• **PROBLEM STATEMENT**: Please find every line in the records below that contains the word "最終確認価格", and copy it.

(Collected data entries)
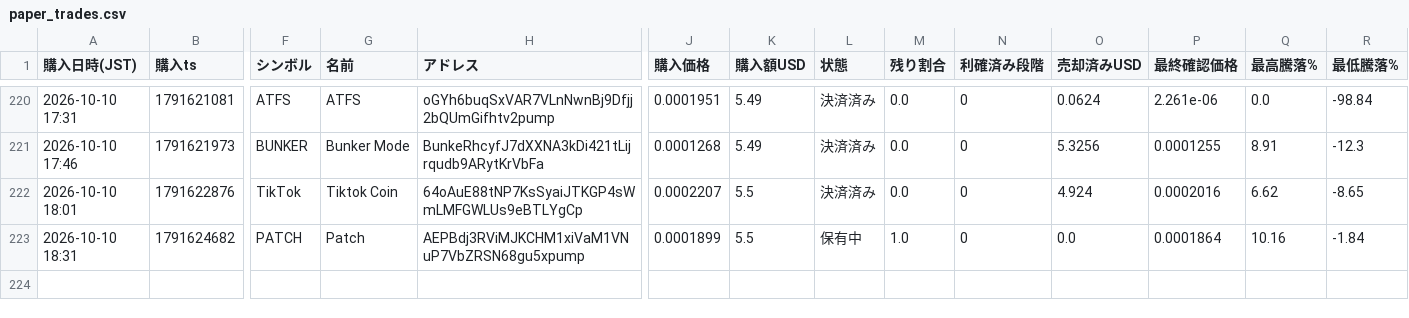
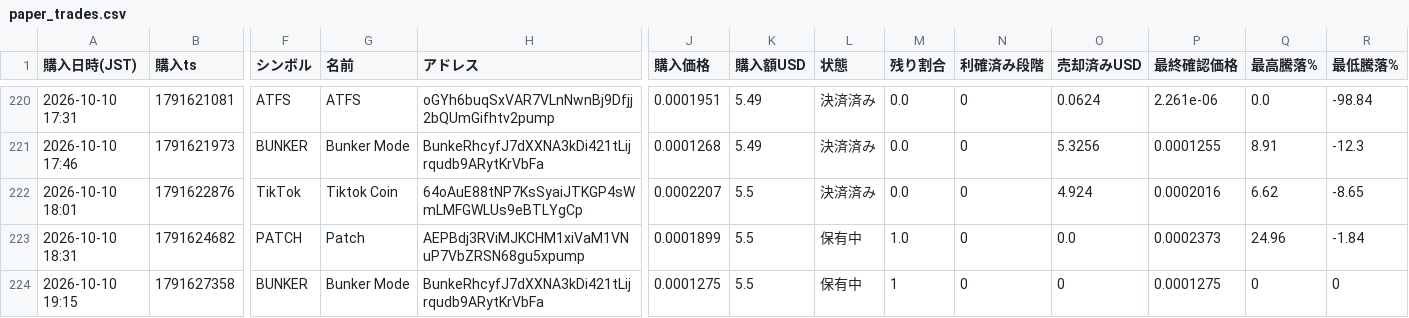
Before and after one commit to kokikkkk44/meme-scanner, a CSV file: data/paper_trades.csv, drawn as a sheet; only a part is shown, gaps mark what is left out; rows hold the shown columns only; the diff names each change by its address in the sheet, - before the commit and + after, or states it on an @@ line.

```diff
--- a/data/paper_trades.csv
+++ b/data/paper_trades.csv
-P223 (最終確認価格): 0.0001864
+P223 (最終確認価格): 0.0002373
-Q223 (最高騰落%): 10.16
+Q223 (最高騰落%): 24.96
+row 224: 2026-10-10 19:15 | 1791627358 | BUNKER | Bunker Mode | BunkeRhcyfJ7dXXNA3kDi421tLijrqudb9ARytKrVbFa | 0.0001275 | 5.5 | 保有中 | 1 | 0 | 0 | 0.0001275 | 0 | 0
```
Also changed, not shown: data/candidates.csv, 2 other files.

• **ANSWER TO THIS TASK**:
-P223 (最終確認価格): 0.0001864
+P223 (最終確認価格): 0.0002373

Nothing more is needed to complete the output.